That wasn’t just the case with his realms ( countless in number, I believe, according to the elven mage,) but in general. He rarely spelled anything out for you, and I cannot tell you how relieving that was, and how much I respect him for it. As a result, there were many scenes where upon reading them, I was utterly flummoxed. I had no idea what was going on, where, or even why. A couple times, the characters in question weren’t even identified until later.
As if that wasn’t enough, splayed aesthetically across the pages were sufficient political intrigue, coupled with personal betrayal, espionage, ulterior motives, malfeasance, manipulation, and in the thick of other factors, backstabbing aplenty. Does that remind you of George R.R. Martin’s A Song of Ice and Fire ? If so, I’d agree that the Game of Thrones books were highly influential to him. However, I think Lehmann’s take was much more subtle, his foreshadowing clear only upon deep reflection. It’s just not glaringly obvious. The author obviously put a lot of time and thought (probably years and years,) into the history and how the wars would impact Danastaer; the structure of the magic system, which was awesome and, also unlike a lot of fantasy, in abundance. The character’s actions were also incredibly strategic, instead of being happenstance or products of mere convenience.

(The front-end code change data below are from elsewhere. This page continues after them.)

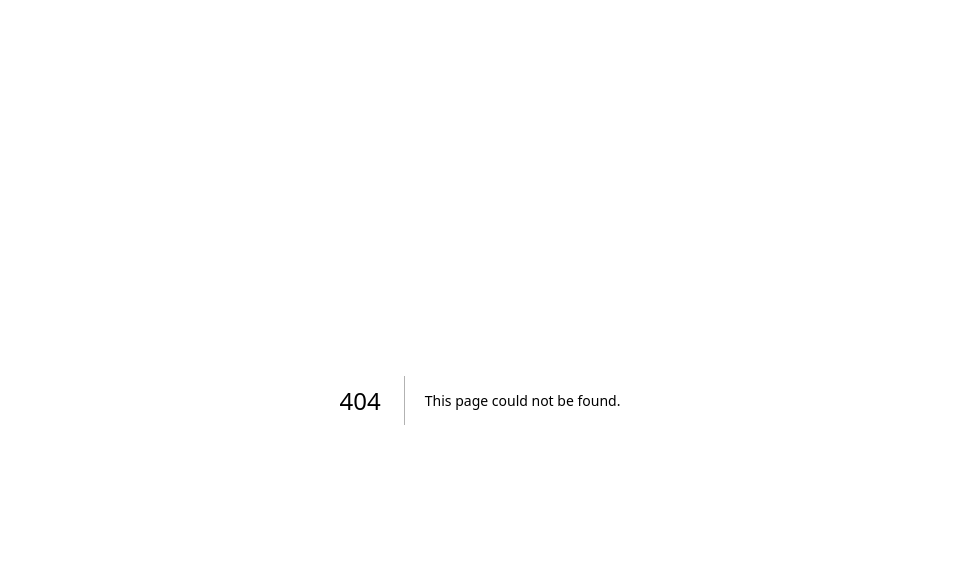
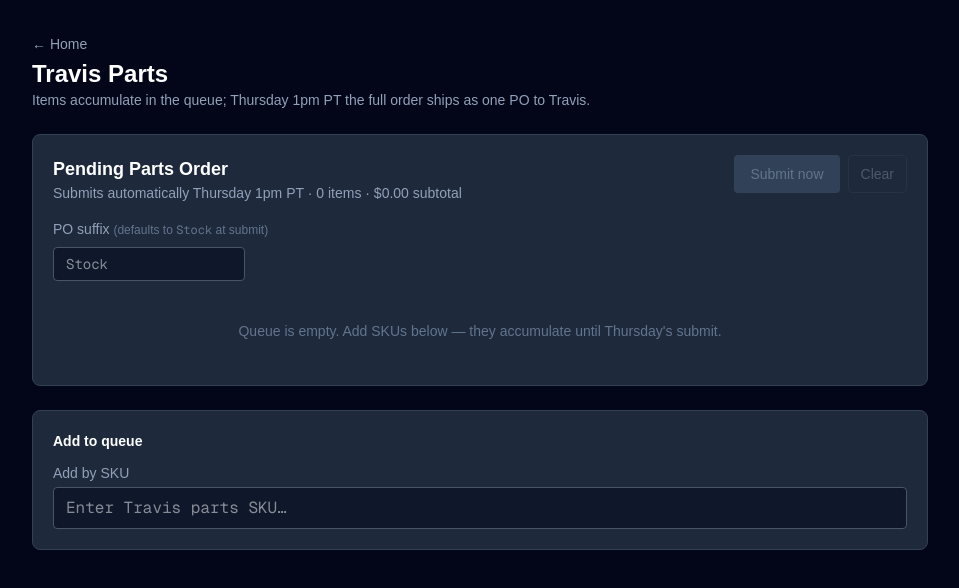
Before and after one commit to jeremyc831/vendor-orders, a Next.js app: page /travis/parts in a window 1280 px wide. Before the commit this address had no page. Shown: the top 588 px of the page, without its empty margins (160-1119 px from the left). Built offline with nearby package versions, Linux system fonts and the light colour scheme.

Commit message:
Add /travis/parts page

```diff
--- /dev/null
+++ b/src/app/travis/parts/page.tsx
@@ -0,0 +1,114 @@
+'use client';
+
+import { useEffect, useState } from 'react';
+import { useRouter } from 'next/navigation';
+import TravisSkuAutocomplete from '@/components/TravisSkuAutocomplete';
+import TravisPartsQueueCard from '@/components/TravisPartsQueueCard';
+import type { TravisPartsQueue, TravisProduct } from '@/types/travis';
+
+export default function TravisPartsPage() {
+  const router = useRouter();
+  const [queue, setQueue] = useState<TravisPartsQueue>({ lineItems: [], lastUpdated: '' });
+  const [loading, setLoading] = useState(true);
+  const [error, setError] = useState<string | null>(null);
+  const [justSubmittedId, setJustSubmittedId] = useState<string | null>(null);
+  const [addError, setAddError] = useState<string | null>(null);
+
+  useEffect(() => {
+    (async () => {
+      try {
+        const res = await fetch('/api/travis/parts-queue');
+        if (!res.ok) throw new Error(`HTTP ${res.status}`);
+        const data: { queue: TravisPartsQueue } = await res.json();
+        setQueue(data.queue);
+      } catch (err) {
+        setError(err instanceof Error ? err.message : 'Failed to load queue');
+      } finally {
+        setLoading(false);
+      }
+    })();
+  }, []);
+
+  async function handleAdd(product: TravisProduct, qty: number) {
+    setAddError(null);
+    try {
+      const res = await fetch('/api/travis/parts-queue', {
+        method: 'PATCH',
+        headers: { 'Content-Type': 'application/json' },
+        body: JSON.stringify({
+          action: 'add',
+          sku: product.sku,
+          name: product.name,
+          price: product.price,
+          qty,
+        }),
+      });
+      if (!res.ok) {
+        const payload = await res.json().catch(() => ({}));
+        throw new Error(payload.error || `HTTP ${res.status}`);
+      }
+      const data: { queue: TravisPartsQueue } = await res.json();
+      setQueue(data.queue);
+    } catch (err) {
+      setAddError(err instanceof Error ? err.message : 'Add failed');
+    }
+  }
+
+  return (
+    <div className="min-h-screen bg-slate-950 py-8 px-4">
+      <div className="max-w-4xl mx-auto space-y-6">
+        <header className="flex items-start justify-between">
+          <div>
+            <button
+              type="button"
+              onClick={() => router.push('/')}
+              className="text-sm text-slate-400 hover:text-white transition mb-1"
+            >
+              ← Home
+            </button>
+            <h1 className="text-2xl font-bold text-white">Travis Parts</h1>
+            <p className="text-sm text-slate-400">
+              Items accumulate in the queue; Thursday 1pm PT the full order ships as one PO to Travis.
+            </p>
+          </div>
+        </header>
+
+        {justSubmittedId && (
+          <div className="bg-green-500/10 border border-green-500/30 rounded-lg p-4 text-green-300">
+            <p className="font-medium">Order submitted.</p>
+            <p className="text-sm text-green-400/80">Order ID {justSubmittedId} — confirmation email on the way.</p>
+          </div>
+        )}
+
+        {loading ? (
+          <div className="bg-card rounded-lg border border-card-border p-8 text-center text-slate-400">
+            Loading queue…
+          </div>
+        ) : error ? (
+          <div className="bg-red-500/10 border border-red-500/30 rounded-lg p-4 text-red-300">
+            {error}
+          </div>
+        ) : (
+          <TravisPartsQueueCard
+            queue={queue}
+            onQueueChange={setQueue}
+            onSubmitted={id => {
+              setJustSubmittedId(id);
+              setQueue({ lineItems: [], lastUpdated: new Date().toISOString() });
+            }}
+          />
+        )}
+
+        <div className="bg-card rounded-lg border border-card-border p-5 space-y-3">
+          <h3 className="text-sm font-semibold text-white">Add to queue</h3>
+          <TravisSkuAutocomplete onAdd={handleAdd} placeholder="Enter Travis parts SKU…" />
+          {addError && (
+            <div className="text-sm text-red-400 bg-red-400/10 border border-red-400/30 rounded px-3 py-2">
+              {addError}
+            </div>
+          )}
+        </div>
+      </div>
+    </div>
+  );
+}
```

His prose was clear and succinct, and made all the more impressive since that English wasn’t his native tongue. The ease of it felt very natural and seamless. It was pure joy to behold his unique vison, and to watch it unfold with the utmost brevity.
I mentioned it being a slow burn, and I’d feel almost remiss not to emphasize it. In the interest of transparency, things didn’t really intensify until about the halfway point. Once they did, there was also a sense of urgency to the pace. That did not let up until the penultimate chapter, centering around Drangar. Having said that, the chapters were never filler. Everything served a purpose. Reading Shattered Dreams was a lot of fun. It was never dull or boring. I was consistently fascinated by these characters (wondering what they’d do next and why,) and their world. The final chapter ventured back to Lloreanthoran and the details of his personal journey. Going forward, it promises to home in on the enigmatic Sons of Traksor. I’m very excited for that. But If there was one relatively disappointing chapter, it would be this one. Not because it’s bad, but because I expected something more engaging or shocking to wrap up this tome. Actually, the chapter featured some of my favorite passages and insights. You learn a lot about him in unexpected ways. It served as a great start to the next leg of his journey. Perhaps it would’ve worked better if placed a chapter of two earlier. If it had then culminated in an epic return to the war, I probably would’ve given it five stars. I just wanted—expected—it to end on a high note, not necessarily with a cliffhanger, but some method of raising the already high stakes in a wholly earned way. You know? Either way, I loved it overall, and hereby award it four solid stars.
*Eagerly awaiting book II, Shattered Hopes.
Thank you, Ulff, for being so awesome and understanding.